START EXERCISE INPUT

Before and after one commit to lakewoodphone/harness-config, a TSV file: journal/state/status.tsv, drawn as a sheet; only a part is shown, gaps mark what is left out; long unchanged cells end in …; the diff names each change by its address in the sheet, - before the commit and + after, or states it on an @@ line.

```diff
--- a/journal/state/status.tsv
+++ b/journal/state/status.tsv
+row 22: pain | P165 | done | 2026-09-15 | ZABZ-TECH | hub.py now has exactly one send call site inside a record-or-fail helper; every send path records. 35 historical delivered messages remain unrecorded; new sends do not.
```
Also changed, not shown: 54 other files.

END EXERCISE INPUT

• _ABOUT THIS EXERCISE_
Make a word-for-word copy of the records.

• _PROBLEM SOLUTION_
Before and after one commit to lakewoodphone/harness-config, a TSV file: journal/state/status.tsv, drawn as a sheet; only a part is shown, gaps mark what is left out; long unchanged cells end in …; the diff names each change by its address in the sheet, - before the commit and + after, or states it on an @@ line.

```diff
--- a/journal/state/status.tsv
+++ b/journal/state/status.tsv
+row 22: pain | P165 | done | 2026-09-15 | ZABZ-TECH | hub.py now has exactly one send call site inside a record-or-fail helper; every send path records. 35 historical delivered messages remain unrecorded; new sends do not.
```
Also changed, not shown: 54 other files.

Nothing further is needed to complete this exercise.